1. Both sections record a special manifestation of the Spirit (2:1-4; 13:1-3).

2. Both sections contain a major sermon after the manifestation of the Spirit (2:14-40; 13:16-40).

3. Both sections describe the healing of a man lame from birth (3:1-10; 14:8-13).

4. Both contain a stoning instigated by the Jews (6:8-8:4; 14:19-23).

5. Both describe a mission to Gentiles (10-11; 13-21), which some Jews found controversial.

6. Both sections describe imprisonment around the time of a feast (12:4; 21:16); a Herod (12:5-6; 25:13); an escape (12:6-11; 23:12-35); an abrupt conclusion with little information about the fate of the apostle (12:17; 28:30-31); a final statement about the success of the word of God (12:24; 28:30-31).

C. Parallels between Jesus and Paul. Luke seems to make a special effort to parallel the experiences of Jesus and Paul.

1. Both set their face to go to Jerusalem, where suffering awaits them.

a. Seven references in Luke (9:51-53; 13:22; 13:33; 17:11; 18:31; 19:11; 19:28).

b. Seven references in Acts (19:21; 20:22; 21:4; 21:11-12; 21:13; 21:15; 21:17).

2. Both face similar experiences once in Jerusalem:

a. Initially a good reception (19:37; 21:17-20a).

b. Visit to the Temple (19:45-48; 21:26).

c. Opposition from Sadducees, support from scribes (20:27-39; 23:6-9).

d. Seized by a mob (22:54; 21:30).

e. Slapped (22:63-64; 23:2).

3. Both faced four trials, before the Sanhedrin (22:66; 23:1); a governor (23:1; 24:1); a Herod (23:8; 25:23); and a governor (23:13; 25:6).

4. Both were declared innocent three times by Gentiles (23:4, 14, 22; 23:9; 25:25; 26:31).

5. A centurion has a favorable opinion or relationship with both (23:47; 27:3, 43).

D. Some conclusions we can draw about the purposes of Acts. Based on the narrative devices Luke uses, here are some key themes in Acts:

1. The apostles were continuing the work initiated by Jesus to bring the gospel to all, including the Gentiles (Luke 2:29-32; Acts 28:28).

2. The work of the apostle Paul in taking the gospel to the Gentiles was as legitimate as Peter’s work in taking the gospel to the Jews.

3. “A disciple is not above his teacher, but everyone when he is fully trained will be like his teacher” (Luke 6:40).


Aune, David E. The New Testament and Its Literary Environment.
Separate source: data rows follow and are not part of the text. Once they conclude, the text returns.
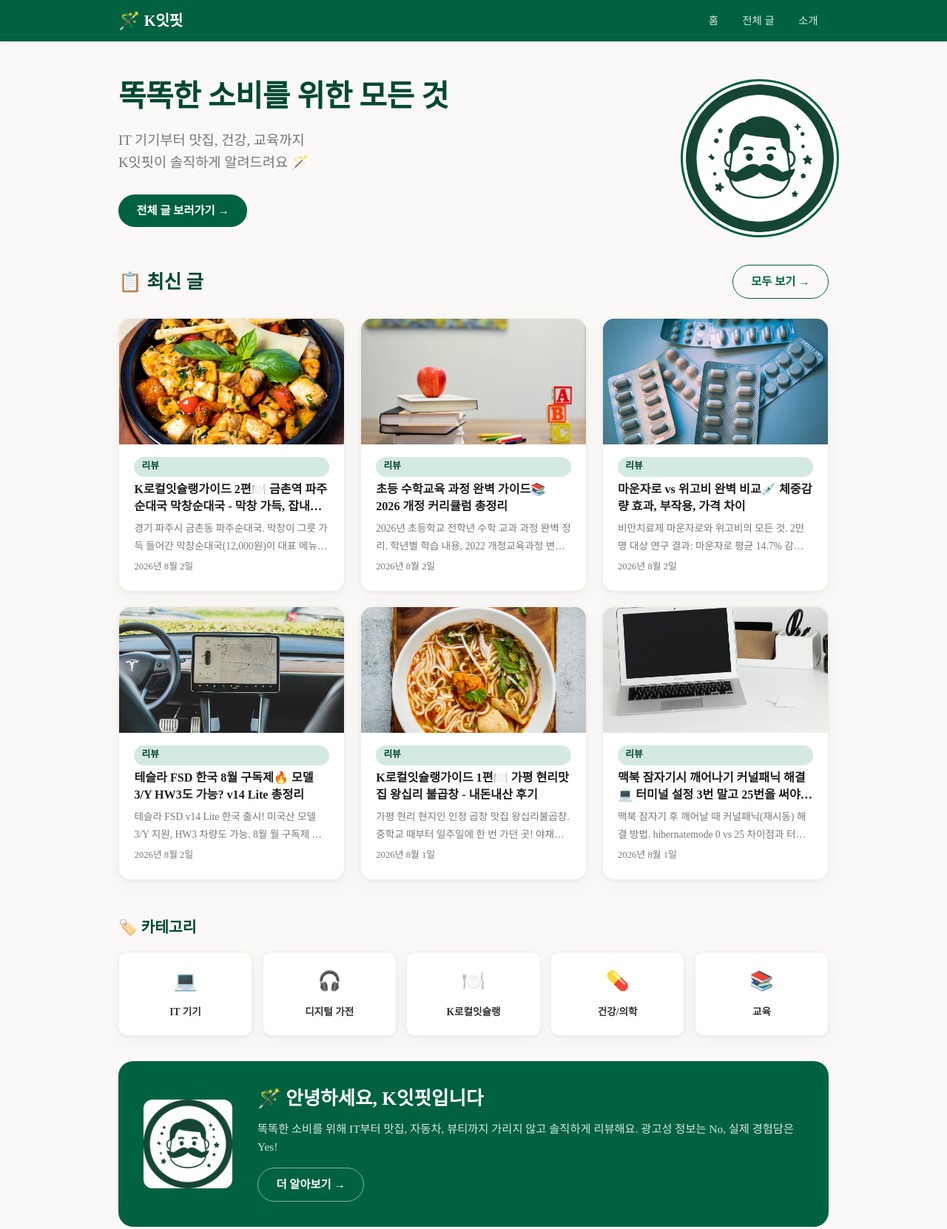
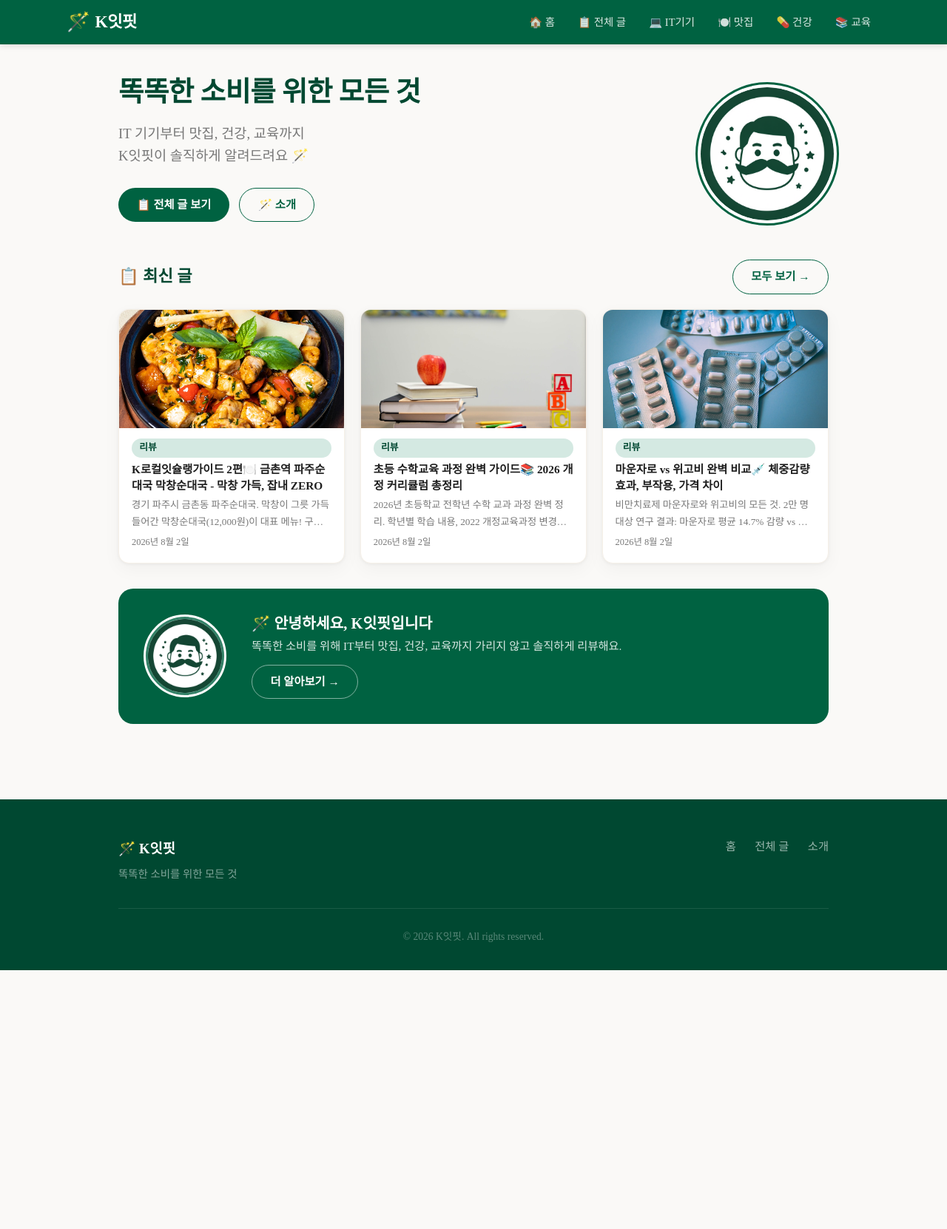
Before and after one commit to owrowrowr89-cyber/my-blog, an Astro site: page / in a window 1280 px wide. Shown: the top 1662 px of the page at 74% size. After the commit the page ends 1312 px from the top, so only its background shows below. Built offline with nearby package versions, Linux system fonts and the light colour scheme; Astro itself is replaced by a stand-in of ours.

Commit message:
홈페이지 리디자인: 카테고리별 섹션, 메뉴 개선, 카테고리 페이지 추가

```diff
--- a/src/components/Header.astro
+++ b/src/components/Header.astro
@@ -3,16 +3,20 @@ import { SITE_TITLE } from '../consts';
 ---
 
 <header>
-	<div class="header-top">
+	<div class="header-inner">
 		<a href="/" class="logo">
 			<span class="logo-icon">🪄</span>
 			<span class="logo-text">{SITE_TITLE}</span>
 		</a>
-		<nav>
-			<a href="/" class="nav-link">홈</a>
-			<a href="/blog" class="nav-link">전체 글</a>
-			<a href="/about" class="nav-link">소개</a>
+		<nav class="main-nav">
+			<a href="/" class="nav-link">🏠 홈</a>
+			<a href="/blog" class="nav-link">📋 전체 글</a>
+			<a href="/category/it" class="nav-link">💻 IT기기</a>
+			<a href="/category/food" class="nav-link">🍽️ 맛집</a>
+			<a href="/category/health" class="nav-link">💊 건강</a>
+			<a href="/category/edu" class="nav-link">📚 교육</a>
 		</nav>
+		<button class="menu-toggle" id="menuToggle">☰</button>
 	</div>
 </header>
 <style>
@@ -21,13 +25,13 @@ import { SITE_TITLE } from '../consts';
 		position: sticky;
 		top: 0;
 		z-index: 100;
-		box-shadow: 0 1px 4px rgba(0,0,0,10%);
+		box-shadow: 0 2px 8px rgba(0,0,0,12%);
 	}
-	.header-top {
-		max-width: 960px;
+	.header-inner {
+		max-width: 1100px;
 		margin: 0 auto;
 		padding: 0 1.5em;
-		height: 56px;
+		height: 60px;
 		display: flex;
 		align-items: center;
 		justify-content: space-between;
@@ -35,29 +39,31 @@ import { SITE_TITLE } from '../consts';
 	.logo {
 		display: flex;
 		align-items: center;
-		gap: 0.3em;
+		gap: 0.4em;
 		text-decoration: none;
 		color: white;
+		flex-shrink: 0;
 	}
-	.logo-icon {
-		font-size: 1.4em;
-	}
+	.logo-icon { font-size: 1.5em; }
 	.logo-text {
 		font-weight: 800;
-		font-size: 1.2em;
+		font-size: 1.3em;
 		letter-spacing: -0.5px;
 	}
 	.logo:hover { opacity: 1; }
-	nav {
+	.main-nav {
 		display: flex;
-		gap: 0.2em;
+		gap: 0.3em;
+		overflow-x: auto;
+		-webkit-overflow-scrolling: touch;
 	}
 	.nav-link {
-		padding: 0.4em 1em;
+		padding: 0.4em 0.9em;
 		border-radius: 20px;
 		color: rgba(255,255,255,0.85);
 		font-size: 0.85em;
 		font-weight: 500;
+		white-space: nowrap;
 		transition: background 0.2s, color 0.2s;
 	}
 	.nav-link:hover {
@@ -65,8 +71,32 @@ import { SITE_TITLE } from '../consts';
 		color: white;
 		opacity: 1;
 	}
+	.menu-toggle {
+		display: none;
+		background: none;
+		border: none;
+		color: white;
+		font-size: 1.4em;
+		cursor: pointer;
+		padding: 0.3em;
+	}
 	@media (max-width: 720px) {
-		.header-top { height: 48px; padding: 0 1em; }
+		.header-inner { height: 50px; padding: 0 1em; }
 		.logo-text { font-size: 1em; }
+		.main-nav { display: none; }
+		.menu-toggle { display: block; }
 	}
 </style>
+<script>
+	document.getElementById('menuToggle')?.addEventListener('click', () => {
+		const nav = document.querySelector('.main-nav');
+		nav.style.display = nav.style.display === 'flex' ? 'none' : 'flex';
+		nav.style.flexDirection = 'column';
+		nav.style.position = 'absolute';
+		nav.style.top = '50px';
+		nav.style.left = '0';
+		nav.style.right = '0';
+		nav.style.background = 'var(--primary)';
+		nav.style.padding = '0.5em 1em';
+	});
+</script>
--- a/src/pages/index.astro
+++ b/src/pages/index.astro
@@ -13,6 +13,13 @@ const posts = (await getCollection('blog')).sort(
 	(a, b) => b.data.pubDate.valueOf() - a.data.pubDate.valueOf(),
 );
 const recentPosts = posts.slice(0, 6);
+
+const categoryPosts = {
+	it: posts.filter(p => p.data.tags?.some(t => ['에어팟','아이폰','갤럭시','맥북','테슬라'].some(kt => t.toLowerCase().includes(kt.toLowerCase())))).slice(0, 3),
+	food: posts.filter(p => p.data.tags?.some(t => t.includes('잇슐랭') || t.includes('맛집') || t.includes('곱창'))).slice(0, 3),
+	health: posts.filter(p => p.data.tags?.some(t => ['마운자로','위고비','Mounjaro','체중감량'].some(kt => t.toLowerCase().includes(kt.toLowerCase())))).slice(0, 3),
+	edu: posts.filter(p => p.data.tags?.some(t => ['교육','초등','수학','학습'].some(kt => t.includes(kt)))).slice(0, 3),
+};
 ---
 
 <!doctype html>
@@ -23,13 +30,16 @@ const recentPosts = posts.slice(0, 6);
 	<body>
 		<Header />
 		<main>
-			<!-- 히어로 - K잇핏 캐릭터 + 소개 -->
+			<!-- 히어로 -->
 			<section class="hero">
 				<div class="hero-content">
 					<div class="hero-text">
 						<h1>{SITE_SUBTITLE}</h1>
 						<p>IT 기기부터 맛집, 건강, 교육까지<br/>K잇핏이 솔직하게 알려드려요 🪄</p>
-						<a href={`${base}/blog`} class="btn">전체 글 보러가기 →</a>
+						<div class="hero-btns">
+							<a href={`${base}/blog`} class="btn">📋 전체 글 보기</a>
+							<a href={`${base}/about`} class="btn btn-outline">🪄 소개</a>
+						</div>
 					</div>
 					<div class="hero-mascot">
 						<Image src={mascotImg} alt="K잇핏 캐릭터" class="mascot-img" />
@@ -37,15 +47,14 @@ const recentPosts = posts.slice(0, 6);
 				</div>
 			</section>
 
-			<!-- 최신 포스트 -->
+			<!-- 최신 글 -->
 			<section class="featured">
 				<div class="section-header">
 					<h2>📋 최신 글</h2>
 					<a href={`${base}/blog`} class="btn btn-outline">모두 보기 →</a>
 				</div>
 				<div class="post-grid">
-					{
-						recentPosts.map((post) => (
+					{recentPosts.slice(0, 3).map((post) => (
 						<article class="post-card">
 							<a href={`${base}/blog/${post.id}/`}>
 								<div class="post-img-wrap">
@@ -56,56 +65,54 @@ const recentPosts = posts.slice(0, 6);
 									)}
 								</div>
 								<div class="post-body">
-										<span class="tag">
-											{post.data.tags?.[0] || '리뷰'}
-										</span>
+									<span class="tag">{post.data.tags?.[0] || '리뷰'}</span>
 									<h3>{post.data.title}</h3>
 									<p class="post-desc">{post.data.description}</p>
-										<span class="post-date">
-											{post.data.pubDate.toLocaleDateString('ko-KR', { year: 'numeric', month: 'long', day: 'numeric' })}
-										</span>
+									<span class="post-date">{post.data.pubDate.toLocaleDateString('ko-KR', { year: 'numeric', month: 'long', day: 'numeric' })}</span>
 								</div>
 							</a>
 						</article>
-						))
-					}
+					))}
 				</div>
 			</section>
 
-			<!-- 카테고리 -->
-			<section class="categories">
-				<h2>🏷️ 카테고리</h2>
-				<div class="cat-grid">
-					<a href={`${base}/blog`} class="cat-card">
-						<span class="cat-icon">💻</span>
-						<span class="cat-name">IT 기기</span>
+			<!-- 카테고리별 섹션 -->
+			{Object.entries(categoryPosts).filter(([_, ps]) => ps.length > 0).map(([slug, catPosts]) => {
+				const labels = { it: '💻 IT기기', food: '🍽️ K로컬잇슐랭', health: '💊 건강/의학', edu: '📚 교육' };
+				return (
+					<section class="cat-section">
+						<div class="section-header">
+							<h2>{labels[slug] || slug}</h2>
+							<a href={`${base}/category/${slug}`} class="btn btn-outline">더보기 →</a>
+						</div>
+						<div class="cat-post-row">
+							{catPosts.map((post) => (
+								<article class="cat-post-item">
+									<a href={`${base}/blog/${post.id}/`}>
+										<div class="cat-post-img-wrap">
+											{post.data.heroImage ? (
+												<Image width={300} height={200} src={post.data.heroImage} alt="" class="cat-post-img" />
+											) : (<div class="cat-post-img-placeholder">📝</div>)}
+										</div>
+										<div class="cat-post-info">
+											<h4>{post.data.title}</h4>
+											<span class="post-date">{post.data.pubDate.toLocaleDateString('ko-KR', { year: 'numeric', month: 'long', day: 'numeric' })}</span>
+										</div>
 									</a>
-					<a href={`${base}/blog`} class="cat-card">
-						<span class="cat-icon">🎧</span>
-						<span class="cat-name">디지털 가전</span>
-					</a>
-					<a href={`${base}/blog`} class="cat-card">
-						<span class="cat-icon">🍽️</span>
-						<span class="cat-name">K로컬잇슐랭</span>
-					</a>
-					<a href={`${base}/blog`} class="cat-card">
-						<span class="cat-icon">💊</span>
-						<span class="cat-name">건강/의학</span>
-					</a>
-					<a href={`${base}/blog`} class="cat-card">
-						<span class="cat-icon">📚</span>
-						<span class="cat-name">교육</span>
-					</a>
+								</article>
+							))}
 						</div>
 					</section>
+				);
+			})}
 
-			<!-- 캐릭터 소개 -->
+			<!-- 소개 -->
 			<section class="about-card">
 				<div class="about-inner">
 					<Image src={mascotImg} alt="K잇핏" class="about-mascot" />
 					<div class="about-text">
 						<h2>🪄 안녕하세요, K잇핏입니다</h2>
-						<p>똑똑한 소비를 위해 IT부터 맛집, 자동차, 뷰티까지 가리지 않고 솔직하게 리뷰해요. 광고성 정보는 No, 실제 경험담은 Yes!</p>
+						<p>똑똑한 소비를 위해 IT부터 맛집, 건강, 교육까지 가리지 않고 솔직하게 리뷰해요.</p>
 						<a href={`${base}/about`} class="btn btn-outline">더 알아보기 →</a>
 					</div>
 				</div>
@@ -114,223 +121,60 @@ const recentPosts = posts.slice(0, 6);
 		<Footer />
 	</body>
 </html>
+<style>
+	.hero { padding: 2.5em 0 2em; }
+	.hero-content { display: flex; align-items: center; gap: 3em; }
+	.hero-text { flex: 1; }
+	.hero-text h1 { font-size: 2.2em; margin-bottom: 0.3em; color: var(--primary-dark); line-height: 1.2; }
+	.hero-text p { font-size: 1.1em; color: rgb(var(--gray)); margin-bottom: 1.5em; line-height: 1.6; }
+	.hero-btns { display: flex; gap: 0.8em; flex-wrap: wrap; }
+	.hero-mascot { flex-shrink: 0; width: 180px; height: 180px; }
+	.mascot-img { width: 100%; height: 100%; object-fit: contain; border-radius: 50%; border: 3px solid var(--primary); background: white; padding: 4px; }
+	.featured { margin: 1em 0 2em; }
+	.section-header { display: flex; justify-content: space-between; align-items: center; margin-bottom: 1.2em; }
+	.section-header h2 { margin: 0; color: var(--primary-dark); font-size: 1.3em; }
+	.post-grid { display: grid; grid-template-columns: repeat(3, 1fr); gap: 1.2em; }
+	.post-card { background: white; border-radius: 14px; overflow: hidden; box-shadow: var(--card-shadow); border: 1px solid var(--accent-light); transition: transform 0.2s; }
+	.post-card:hover { transform: translateY(-3px); box-shadow: 0 8px 30px rgba(0,0,0,8%); }
+	.post-card a { text-decoration: none; color: inherit; display: flex; flex-direction: column; height: 100%; }
+	.post-card a:hover { opacity: 1; }
+	.post-img-wrap { width: 100%; height: 160px; overflow: hidden; }
+	.post-img { width: 100%; height: 100%; object-fit: cover; border-radius: 0; transition: transform 0.3s; }
+	.post-card:hover .post-img { transform: scale(1.05); }
+	.post-img-placeholder { width: 100%; height: 100%; display: flex; align-items: center; justify-content: center; font-size: 3em; background: var(--accent-light); }
+	.post-body { padding: 0.8em 1em 1em; display: flex; flex-direction: column; gap: 0.3em; flex: 1; }
+	.post-body h3 { font-size: 0.9em; margin: 0; color: rgb(var(--black)); line-height: 1.4; display: -webkit-box; -webkit-line-clamp: 2; -webkit-box-orient: vertical; overflow: hidden; }
+	.post-desc { font-size: 0.78em; color: rgb(var(--gray)); margin: 0; display: -webkit-box; -webkit-line-clamp: 2; -webkit-box-orient: vertical; overflow: hidden; flex: 1; }
+	.post-date { font-size: 0.73em; color: rgb(var(--gray)); }
 
-<style>
-	/* Hero */
-	.hero {
-		padding: 3em 0 2em;
-	}
-	.hero-content {
-		display: flex;
-		align-items: center;
-		gap: 3em;
-	}
-	.hero-text {
-		flex: 1;
-	}
-	.hero-text h1 {
-		font-size: 2.4em;
-		margin-bottom: 0.4em;
-		color: var(--primary-dark);
-		line-height: 1.2;
-	}
-	.hero-text p {
-		font-size: 1.1em;
-		color: rgb(var(--gray));
-		margin-bottom: 1.5em;
-		line-height: 1.6;
-	}
-	.hero-mascot {
-		flex-shrink: 0;
-		width: 200px;
-		height: 200px;
-	}
-	.mascot-img {
-		width: 100%;
-		height: 100%;
-		object-fit: contain;
-		border-radius: 50%;
-		border: 3px solid var(--primary);
-		background: white;
-		padding: 4px;
-	}
+	/* 카테고리 섹션 */
+	.cat-section { margin: 2em 0; }
+	.cat-post-row { display: grid; grid-template-columns: repeat(3, 1fr); gap: 1em; }
+	.cat-post-item { background: white; border-radius: 12px; overflow: hidden; box-shadow: var(--card-shadow); border: 1px solid var(--accent-light); transition: transform 0.2s; }
+	.cat-post-item:hover { transform: translateY(-2px); }
+	.cat-post-item a { text-decoration: none; color: inherit; display: flex; flex-direction: column; }
+	.cat-post-item a:hover { opacity: 1; }
+	.cat-post-img-wrap { width: 100%; height: 140px; overflow: hidden; }
+	.cat-post-img { width: 100%; height: 100%; object-fit: cover; border-radius: 0; }
+	.cat-post-img-placeholder { width: 100%; height: 100%; display: flex; align-items: center; justify-content: center; background: var(--accent-light); font-size: 2em; }
+	.cat-post-info { padding: 0.7em 0.9em 0.9em; }
+	.cat-post-info h4 { font-size: 0.85em; margin: 0 0 0.3em; color: rgb(var(--black)); display: -webkit-box; -webkit-line-clamp: 2; -webkit-box-orient: vertical; overflow: hidden; }
 
-	/* Featured Section */
-	.featured {
-		margin: 1em 0 3em;
-	}
-	.section-header {
-		display: flex;
-		justify-content: space-between;
-		align-items: center;
-		margin-bottom: 1.5em;
-	}
-	.section-header h2 {
-		margin: 0;
-		color: var(--primary-dark);
-	}
-	.post-grid {
-		display: grid;
-		grid-template-columns: repeat(3, 1fr);
-		gap: 1.2em;
-	}
-	.post-card {
-		background: white;
-		border-radius: 16px;
-		overflow: hidden;
-		box-shadow: var(--card-shadow);
-		border: 1px solid var(--accent-light);
-		transition: transform 0.2s, box-shadow 0.2s;
-	}
-	.post-card:hover {
-		transform: translateY(-3px);
-		box-shadow: 0 8px 30px rgba(0, 0, 0, 8%);
-	}
-	.post-card a {
-		text-decoration: none;
-		color: inherit;
-		display: flex;
-		flex-direction: column;
-		height: 100%;
-	}
-	.post-card a:hover { opacity: 1; }
-	.post-img-wrap {
-		width: 100%;
-		height: 170px;
-		overflow: hidden;
-	}
-	.post-img {
-		width: 100%;
-		height: 100%;
-		object-fit: cover;
-		border-radius: 0;
-		transition: transform 0.3s;
-	}
-	.post-card:hover .post-img {
-		transform: scale(1.05);
-	}
-	.post-img-placeholder {
-		width: 100%;
-		height: 100%;
-		display: flex;
-		align-items: center;
-		justify-content: center;
-		font-size: 3em;
-		background: var(--accent-light);
-	}
-	.post-body {
-		padding: 1em 1.2em 1.2em;
-		display: flex;
-		flex-direction: column;
-		gap: 0.4em;
-		flex: 1;
-	}
-	.post-body h3 {
-		font-size: 0.95em;
-		margin: 0;
-		color: rgb(var(--black));
-		line-height: 1.4;
-		display: -webkit-box;
-		-webkit-line-clamp: 2;
-		-webkit-box-orient: vertical;
-		overflow: hidden;
-	}
-	.post-desc {
-		font-size: 0.8em;
-		color: rgb(var(--gray));
-		margin: 0;
-		display: -webkit-box;
-		-webkit-line-clamp: 2;
-		-webkit-box-orient: vertical;
-		overflow: hidden;
-		flex: 1;
-	}
-	.post-date {
-		font-size: 0.75em;
-		color: rgb(var(--gray));
-	}
-
-	/* Categories */
-	.categories {
-		margin: 2em 0;
-	}
-	.categories h2 {
-		color: var(--primary-dark);
-		margin-bottom: 1em;
-		font-size: 1.2em;
-	}
-	.cat-grid {
-		display: grid;
-		grid-template-columns: repeat(5, 1fr);
-		gap: 0.8em;
-	}
-	.cat-card {
-		background: white;
-		border-radius: 12px;
-		padding: 1em;
-		text-align: center;
-		box-shadow: var(--card-shadow);
-		border: 1px solid var(--accent-light);
-		text-decoration: none;
-		transition: transform 0.2s;
-	}
-	.cat-card:hover {
-		transform: translateY(-2px);
-	}
-	.cat-icon {
-		font-size: 1.5em;
-		display: block;
-		margin-bottom: 0.2em;
-	}
-	.cat-name {
-		font-size: 0.8em;
-		font-weight: 600;
-		color: rgb(var(--gray-dark));
-	}
-
-	/* About Card */
-	.about-card {
-		background: var(--primary);
-		border-radius: 20px;
-		padding: 2em;
-		margin: 2em 0;
-	}
-	.about-inner {
-		display: flex;
-		align-items: center;
-		gap: 2em;
-	}
-	.about-mascot {
-		width: 120px;
-		height: 120px;
-		object-fit: contain;
-		flex-shrink: 0;
-	}
-	.about-text h2 {
-		color: white;
-		margin: 0 0 0.5em;
-	}
-	.about-text p {
-		color: rgba(255,255,255,0.85);
-		font-size: 0.9em;
-		margin: 0 0 1em;
-		line-height: 1.6;
-	}
-	.about-text .btn-outline {
-		color: white;
-		border-color: rgba(255,255,255,0.5);
-	}
-	.about-text .btn-outline:hover {
-		background: white;
-		color: var(--primary);
-		border-color: white;
-	}
+	.about-card { background: var(--primary); border-radius: 20px; padding: 2em; margin: 2em 0; }
+	.about-inner { display: flex; align-items: center; gap: 2em; }
+	.about-mascot { width: 100px; height: 100px; object-fit: contain; flex-shrink: 0; border-radius: 50%; border: 3px solid white; background: rgba(255,255,255,0.2); padding: 3px; }
+	.about-text h2 { color: white; margin: 0 0 0.3em; font-size: 1.2em; }
+	.about-text p { color: rgba(255,255,255,0.85); font-size: 0.9em; margin: 0 0 0.8em; line-height: 1.6; }
+	.about-text .btn-outline { color: white; border-color: rgba(255,255,255,0.5); }
+	.about-text .btn-outline:hover { background: white; color: var(--primary); border-color: white; }
 
 	@media (max-width: 720px) {
 		.hero-content { flex-direction: column; text-align: center; gap: 1.5em; }
-		.hero-text h1 { font-size: 1.6em; }
-		.hero-mascot { width: 140px; height: 140px; }
+		.hero-text h1 { font-size: 1.5em; }
+		.hero-btns { justify-content: center; }
+		.hero-mascot { width: 130px; height: 130px; }
 		.post-grid { grid-template-columns: 1fr; }
+		.cat-post-row { grid-template-columns: 1fr; }
 		.about-inner { flex-direction: column; text-align: center; }
 	}
 </style>
```
Also changed, not shown: src/pages/category/[slug].astro (added, +99 -0 lines), 2 other files. Lines whose indentation alone changed are shown as unchanged.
Philadelphia: Westminster Press, 1987

Kurz, William S. Reading Luke-Acts: Dynamics of Biblical Narrative. Louisville: Westminster John Knox, 1993

Mattill, A.J. “The Jesus-Paul Parallels and the Purpose of Luke-Acts: H.H. Evans Reconsidered.” Novum Testamentum 1995: 15-45

Osborne, Grant R. The Hermeneutical Spiral: A Comprehensive Introduction to Biblical Interpretation. Downers Grove: IVP, 1991

Talbert, Charles H. Literary Patterns, Theological Themes, and the Genre of Luke-Acts. Missoula, MT: Scholars Press, 1974

Witherington, Ben III. The Acts of the Apostles: A Socio-Rhetorical Commentary. Grand Rapids: Eerdmans, 1998